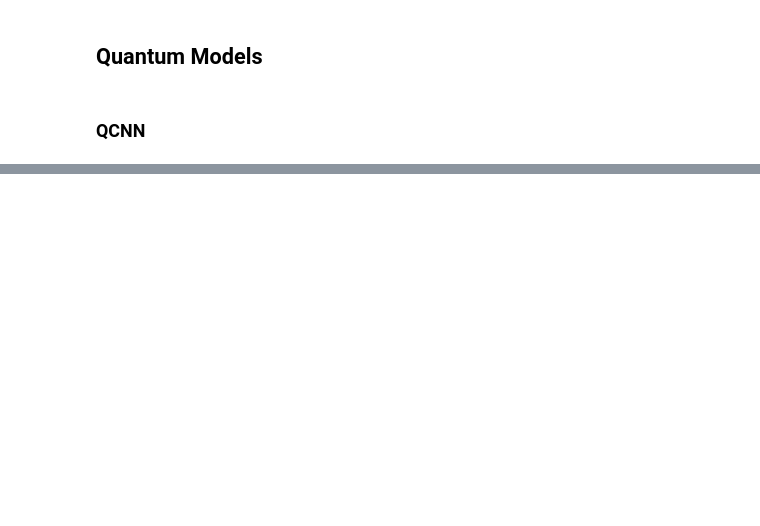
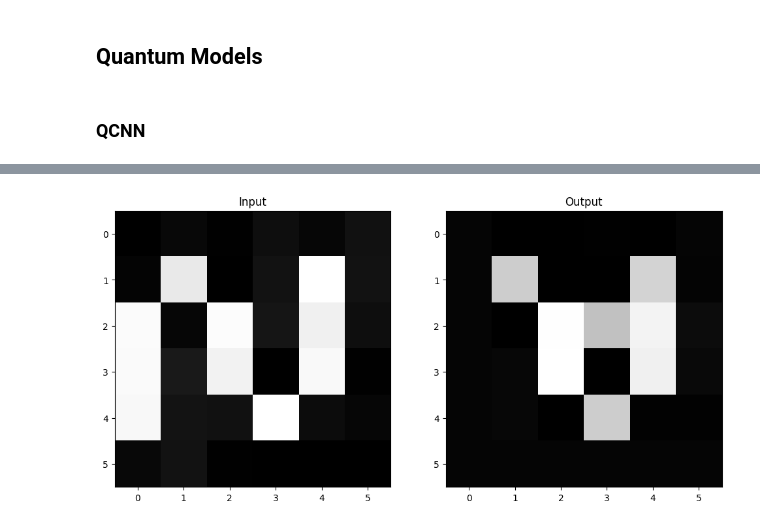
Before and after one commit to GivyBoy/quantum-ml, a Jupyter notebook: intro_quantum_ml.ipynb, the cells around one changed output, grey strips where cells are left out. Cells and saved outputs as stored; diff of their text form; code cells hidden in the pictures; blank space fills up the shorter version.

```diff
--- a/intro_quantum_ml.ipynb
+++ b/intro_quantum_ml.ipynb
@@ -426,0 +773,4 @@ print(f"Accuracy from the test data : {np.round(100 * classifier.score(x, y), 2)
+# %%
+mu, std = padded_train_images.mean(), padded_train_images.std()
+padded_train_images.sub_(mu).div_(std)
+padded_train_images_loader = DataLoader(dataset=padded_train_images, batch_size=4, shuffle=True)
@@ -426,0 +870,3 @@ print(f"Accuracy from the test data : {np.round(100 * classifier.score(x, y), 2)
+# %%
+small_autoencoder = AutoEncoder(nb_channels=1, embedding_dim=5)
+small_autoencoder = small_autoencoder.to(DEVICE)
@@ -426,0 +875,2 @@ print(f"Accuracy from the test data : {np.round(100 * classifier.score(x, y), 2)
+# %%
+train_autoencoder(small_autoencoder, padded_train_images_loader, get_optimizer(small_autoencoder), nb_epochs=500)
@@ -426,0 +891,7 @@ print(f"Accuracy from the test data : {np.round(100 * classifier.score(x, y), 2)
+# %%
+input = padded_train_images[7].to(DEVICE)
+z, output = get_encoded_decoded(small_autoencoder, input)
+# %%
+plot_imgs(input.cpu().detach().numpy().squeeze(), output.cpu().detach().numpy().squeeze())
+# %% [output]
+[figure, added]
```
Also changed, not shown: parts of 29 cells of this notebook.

:::::

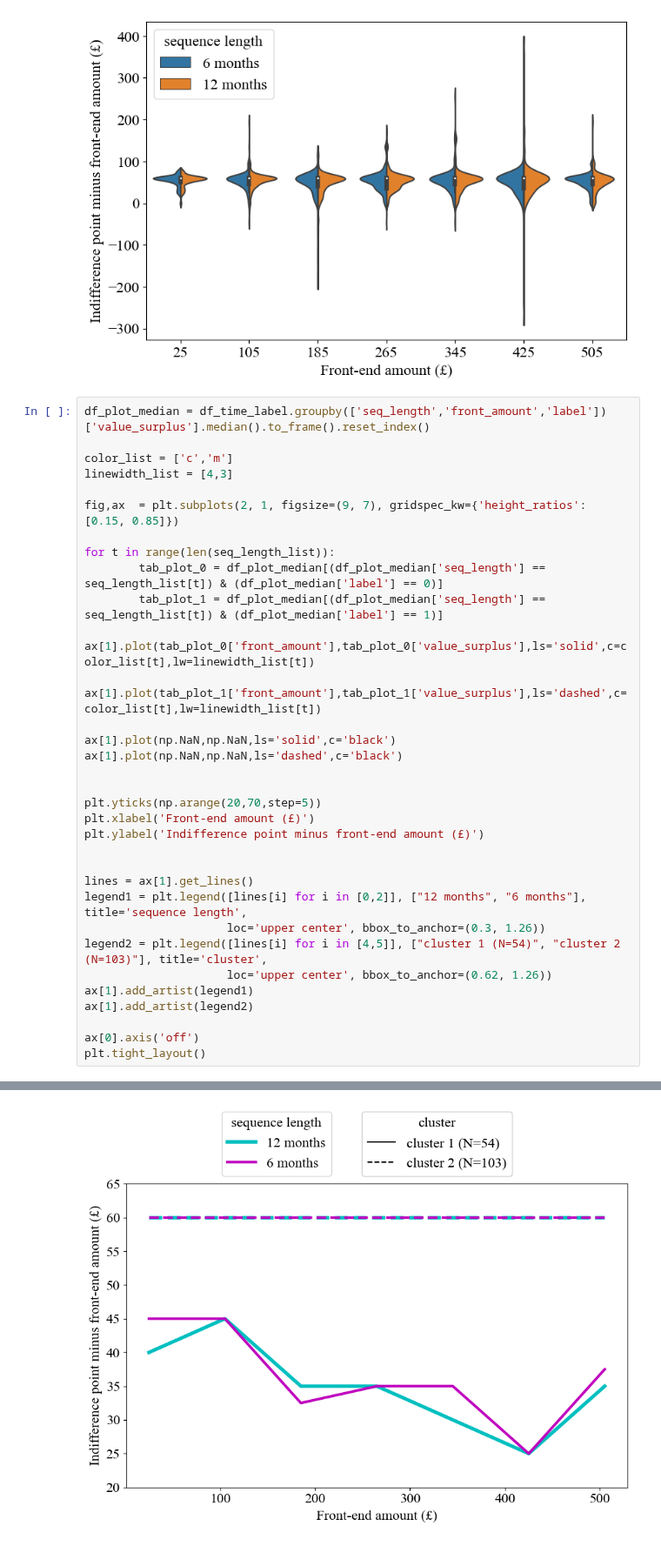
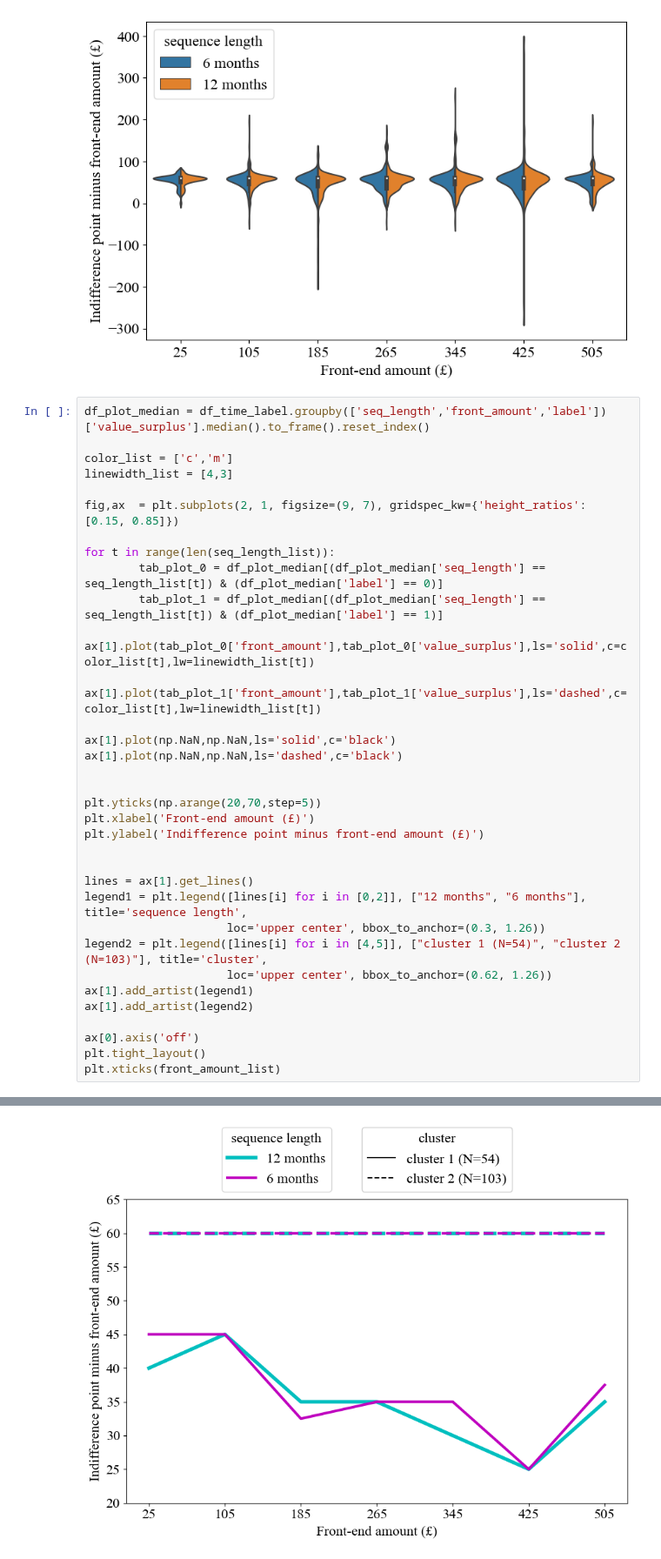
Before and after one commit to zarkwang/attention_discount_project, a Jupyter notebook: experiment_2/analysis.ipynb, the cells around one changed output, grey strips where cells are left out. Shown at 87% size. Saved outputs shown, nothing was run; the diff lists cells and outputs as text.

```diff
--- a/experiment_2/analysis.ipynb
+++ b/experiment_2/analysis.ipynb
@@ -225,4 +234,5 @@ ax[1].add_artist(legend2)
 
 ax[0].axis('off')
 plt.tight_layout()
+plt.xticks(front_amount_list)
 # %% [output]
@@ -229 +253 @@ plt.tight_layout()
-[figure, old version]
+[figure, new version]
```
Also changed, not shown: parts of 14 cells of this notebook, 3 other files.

:::::

Whenever the string "shown" turns up in a line above, copy that line out.

Also changed, not shown: parts of 29 cells of this notebook.
Before and after one commit to zarkwang/attention_discount_project, a Jupyter notebook: experiment_2/analysis.ipynb, the cells around one changed output, grey strips where cells are left out. Shown at 87% size. Saved outputs shown, nothing was run; the diff lists cells and outputs as text.
Also changed, not shown: parts of 14 cells of this notebook, 3 other files.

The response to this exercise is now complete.